In recent months Victoria has been in uproar over the issue of religious education in government schools.
Controversy erupted when Evonne Paddison, when it was revealed that the CEO of Christian education group Access Ministries, made reference to making disciples during a conference speech.
Critics have argued that the comment constitutes a breach in government guidelines that ban groups who deliver religious education programs in schools from trying to convert students to a particular religion.
The initial concerns over Access Ministries' motives and their extensive involvement in religious education in Victorian Government schools have since branched out into broader concerns about whether religious education should be part of the otherwise secular government school curriculum and whether it should receive government funding.

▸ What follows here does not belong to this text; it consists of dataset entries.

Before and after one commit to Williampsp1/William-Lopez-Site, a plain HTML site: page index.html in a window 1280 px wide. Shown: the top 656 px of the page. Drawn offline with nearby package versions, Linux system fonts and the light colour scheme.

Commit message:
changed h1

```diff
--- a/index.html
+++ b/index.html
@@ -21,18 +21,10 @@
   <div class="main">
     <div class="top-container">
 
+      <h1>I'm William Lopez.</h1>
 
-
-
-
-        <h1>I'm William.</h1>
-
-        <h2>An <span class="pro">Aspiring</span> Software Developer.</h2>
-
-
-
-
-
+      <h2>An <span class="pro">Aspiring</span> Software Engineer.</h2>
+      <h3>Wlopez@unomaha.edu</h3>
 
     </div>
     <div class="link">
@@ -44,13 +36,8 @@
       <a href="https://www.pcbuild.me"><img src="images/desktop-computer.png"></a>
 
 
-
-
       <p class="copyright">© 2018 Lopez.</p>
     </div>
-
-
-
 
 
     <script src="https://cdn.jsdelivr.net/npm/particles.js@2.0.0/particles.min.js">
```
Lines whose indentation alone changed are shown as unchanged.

Victorian government school students receive two main forms of government-funded religious education:
- National School Chaplaincy Program (NSCP) this Commonwealth Government program (introduced by the Howard government in 2006) provides funding to assist schools nationwide to establish chaplaincy and pastoral care services. Chaplains provide pastoral care as well as spiritual guidance for school students, staff and parents. Over $165 million over three years has been made available to fund the program, enabling government and non-government schools to apply for $20,000 per year to fund a chaplain (who need not be formally qualified) from the faith or denomination of their choice. It is up to individual schools to determine the role of the chaplain in their school.

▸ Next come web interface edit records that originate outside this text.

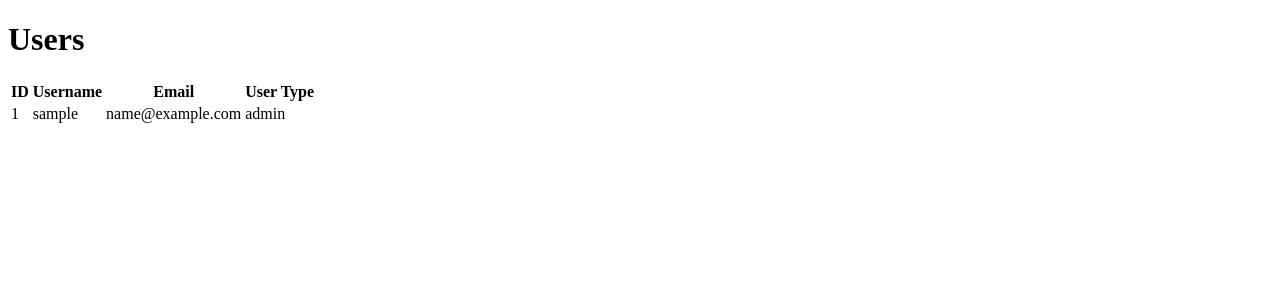
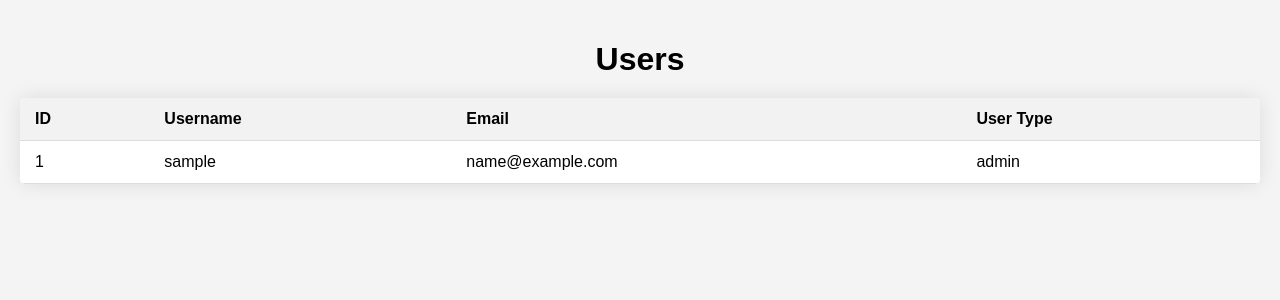
Before and after one commit to srinu5713/Ecommerce-With-Microservices, a Flask app: page /users in a window 1280 px wide. Shown: the top 300 px of the page. Run offline with Flask 3, Linux system fonts and the light colour scheme; tables that the repository leaves empty or names only in its code hold one stand-in row (values such as "Sample post").

Commit message:
Modified table structure

```diff
--- a/templates/users.html
+++ b/templates/users.html
@@ -5,6 +5,39 @@
     <meta name="viewport" content="width=device-width, initial-scale=1.0">
     <title>Users</title>
 </head>
+<style>
+    body {
+        font-family: Arial, sans-serif;
+        background-color: #f4f4f4;
+        margin: 0;
+        padding: 20px;
+    }
+    h1 {
+        text-align: center;
+        margin-bottom: 20px;
+    }
+    table {
+        width: 100%;
+        border-collapse: collapse;
+        background-color: #fff;
+        border-radius: 5px;
+        overflow: hidden;
+        box-shadow: 0 0 20px rgba(0, 0, 0, 0.1);
+        margin-bottom: 20px;
+    }
+    th, td {
+        padding: 12px 15px;
+        text-align: left;
+        border-bottom: 1px solid #ddd;
+    }
+    th {
+        background-color: #f2f2f2;
+        font-weight: bold;
+    }
+    tr:hover {
+        background-color: #f2f2f2;
+    }
+</style>
 <body>
     <h1>Users</h1>
     <table>
```
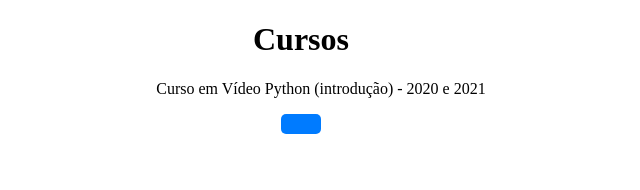
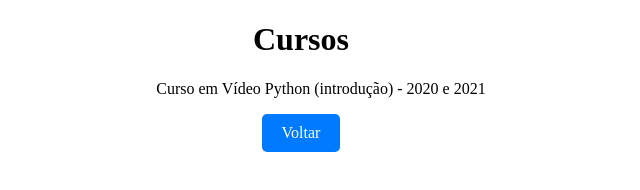
Before and after one commit to thinaves/thinaves.github.io, a plain HTML site: page cursos.html in a window 1280 px wide. Shown: the whole page, without its empty margins (339-979 px from the left). Drawn offline with Linux system fonts and the light colour scheme.

Commit message:
Update cursos.html

```diff
--- a/cursos.html
+++ b/cursos.html
@@ -9,6 +9,6 @@
 <body>
     <h1>Cursos</h1>
     <ol>Curso em Vídeo Python (introdução) - 2020 e 2021</ol>
-    <a class="button" href="cursos.html"></a>
+    <a class="button" href="index.html">Voltar</a>
 </body>
 </html>
```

- Special Religious Instruction (SRI) 30-minute weekly lessons on religion funded by the Victorian Government, which in the case of Access Ministries involve accredited volunteers instructing students on Christianity. By law, Victorian government schools must provide SRI where an approved instructor is available and has approached the school.
Major concerns with NSCP:
- Psychologists are accusing chaplains of dealing with mental health issues they are not qualified to treat.
- There are reports of chaplains trying to convert students the Federal Department of Education, Employment and Workplace Relations has received 72 complaints against individual chaplains.
- The program has been the subject of a recent government investigation is also the subject of a High Court challenge due to be heard in August.
Major concerns with SRI:
- While parents have the right to opt their children out of the classes, some have argued that doing so ostracises their children and results in them having to sit outside or at the back of the classroom without meaningful activities to occupy their time. The Victorian Departnent of Education and Early Childhood Development's guidelines state that secular instruction for opt-out students may not be timetabled while other students from the class are attending SRI.
- While SRI may be conducted by approved members of any faith (including Catholic, Jewish, Greek Orthodox, Islamic or Buddist), Christian Access Ministries' volunteers teach 96 per cent of the religious instruction in Victorian schools (281 schools in total). The state government spends $500,000 annually funding Access Ministries' chaplains.
- Access Ministries' SRI programs are instructed by volunteers rather than qualified educators, although all volunteers are accredited and undergo a Working with Children check.
- SRI providers do not provide multi-faith lessons they are only required to teach what their own religion dictates causing some to argue that SRI segregates students of other faiths and is therefore not suitable in secular government schools. This is how SRI differs from religious education, which aims to teach students about all religions in Australia and throughout the world.